List all lines of the data that include the string "with".

[Extracted material — start]

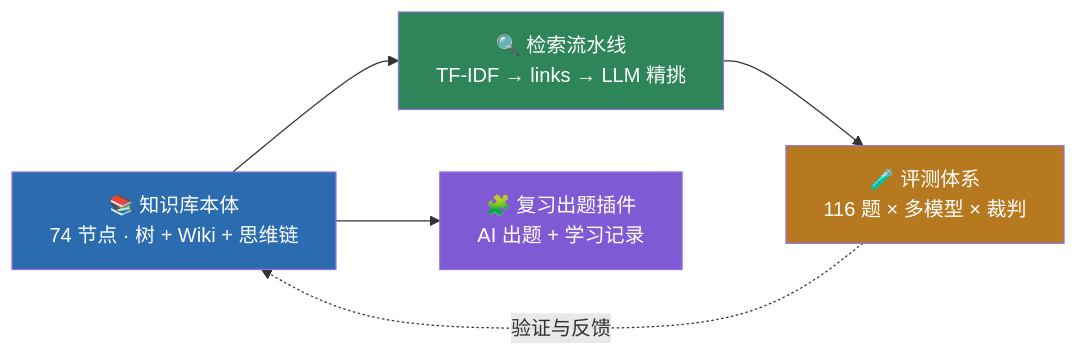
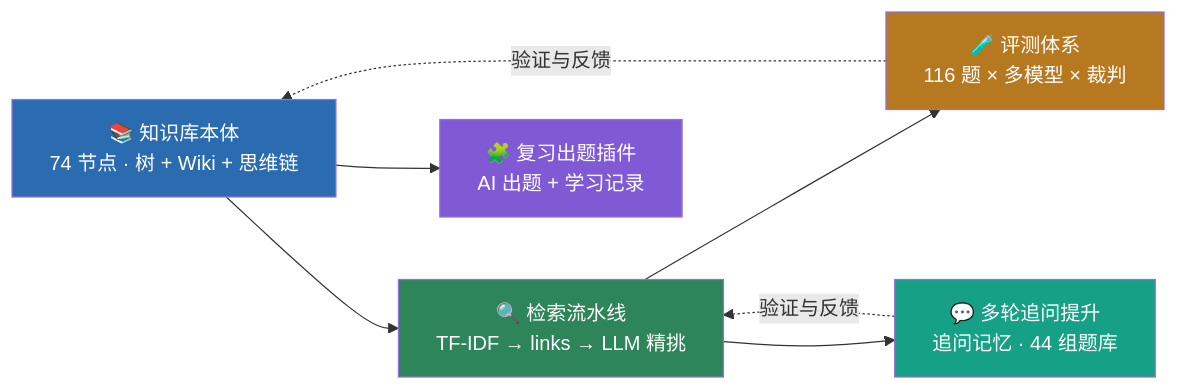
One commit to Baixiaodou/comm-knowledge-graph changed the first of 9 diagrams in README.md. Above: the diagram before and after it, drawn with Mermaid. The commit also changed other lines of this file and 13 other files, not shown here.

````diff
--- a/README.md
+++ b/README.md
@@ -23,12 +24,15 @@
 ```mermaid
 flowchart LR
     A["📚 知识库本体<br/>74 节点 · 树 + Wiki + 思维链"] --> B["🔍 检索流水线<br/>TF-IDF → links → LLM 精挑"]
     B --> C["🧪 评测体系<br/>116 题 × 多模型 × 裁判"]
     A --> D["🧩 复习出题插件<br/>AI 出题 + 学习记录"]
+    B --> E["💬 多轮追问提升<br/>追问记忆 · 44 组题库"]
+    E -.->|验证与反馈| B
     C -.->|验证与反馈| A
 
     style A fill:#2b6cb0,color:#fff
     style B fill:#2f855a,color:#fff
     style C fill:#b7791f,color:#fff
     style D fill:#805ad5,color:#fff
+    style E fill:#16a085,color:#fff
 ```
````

[Extracted material — finish]
[Extracted material — start]

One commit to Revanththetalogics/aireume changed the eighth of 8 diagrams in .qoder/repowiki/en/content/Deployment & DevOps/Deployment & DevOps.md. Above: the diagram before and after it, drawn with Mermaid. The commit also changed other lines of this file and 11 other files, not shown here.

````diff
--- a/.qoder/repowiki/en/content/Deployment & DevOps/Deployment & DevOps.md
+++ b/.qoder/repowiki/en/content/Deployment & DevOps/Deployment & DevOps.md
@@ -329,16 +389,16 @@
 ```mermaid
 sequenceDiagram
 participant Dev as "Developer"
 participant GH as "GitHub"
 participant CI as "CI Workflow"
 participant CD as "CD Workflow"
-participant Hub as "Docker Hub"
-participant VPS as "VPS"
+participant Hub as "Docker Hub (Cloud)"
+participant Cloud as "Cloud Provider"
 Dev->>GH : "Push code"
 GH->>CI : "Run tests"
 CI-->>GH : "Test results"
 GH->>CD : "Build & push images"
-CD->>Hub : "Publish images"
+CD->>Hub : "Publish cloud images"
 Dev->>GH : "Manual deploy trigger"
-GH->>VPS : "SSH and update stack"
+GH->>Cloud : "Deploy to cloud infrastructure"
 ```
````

[Extracted material — finish]
[Extracted material — start]

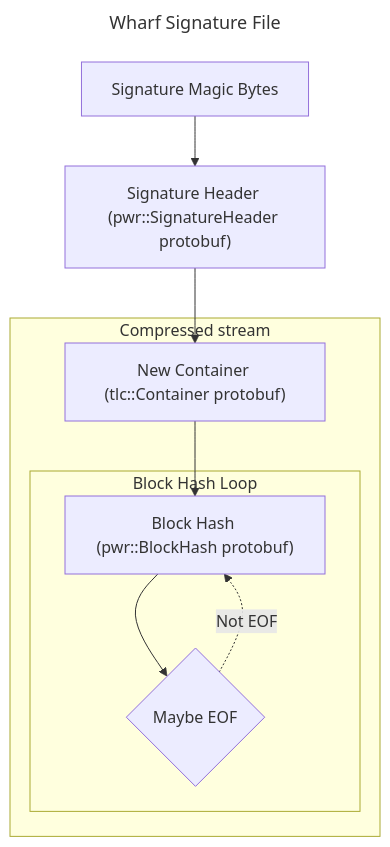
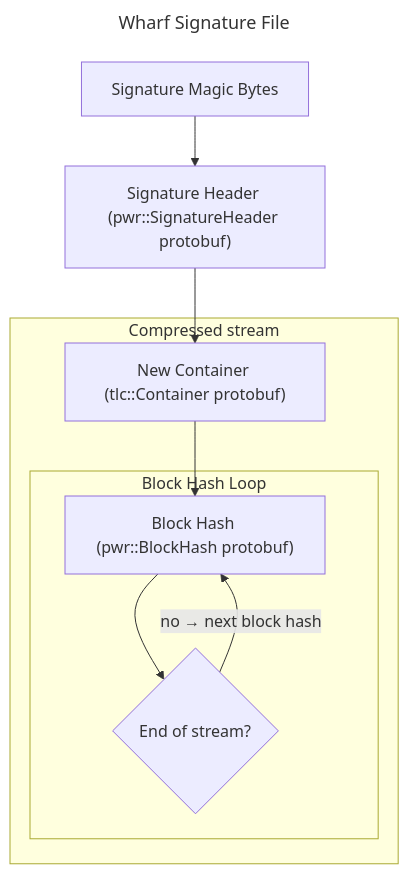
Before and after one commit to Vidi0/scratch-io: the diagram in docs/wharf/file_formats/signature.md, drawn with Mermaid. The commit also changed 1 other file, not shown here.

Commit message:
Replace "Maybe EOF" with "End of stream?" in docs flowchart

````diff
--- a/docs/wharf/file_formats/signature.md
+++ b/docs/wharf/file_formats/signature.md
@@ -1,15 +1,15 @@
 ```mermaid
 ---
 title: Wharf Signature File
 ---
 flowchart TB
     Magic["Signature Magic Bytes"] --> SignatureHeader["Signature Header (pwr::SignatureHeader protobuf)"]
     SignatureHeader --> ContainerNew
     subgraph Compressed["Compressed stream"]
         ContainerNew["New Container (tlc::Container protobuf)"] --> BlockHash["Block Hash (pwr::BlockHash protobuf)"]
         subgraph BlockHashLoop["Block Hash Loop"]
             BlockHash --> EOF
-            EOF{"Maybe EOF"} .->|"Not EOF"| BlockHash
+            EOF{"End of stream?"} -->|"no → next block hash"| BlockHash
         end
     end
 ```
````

[Extracted material — finish]

* _Written response_:
One commit to Baixiaodou/comm-knowledge-graph changed the first of 9 diagrams in README.md. Above: the diagram before and after it, drawn with Mermaid. The commit also changed other lines of this file and 13 other files, not shown here.
One commit to Revanththetalogics/aireume changed the eighth of 8 diagrams in .qoder/repowiki/en/content/Deployment & DevOps/Deployment & DevOps.md. Above: the diagram before and after it, drawn with Mermaid. The commit also changed other lines of this file and 11 other files, not shown here.
Before and after one commit to Vidi0/scratch-io: the diagram in docs/wharf/file_formats/signature.md, drawn with Mermaid. The commit also changed 1 other file, not shown here.
Replace "Maybe EOF" with "End of stream?" in docs flowchart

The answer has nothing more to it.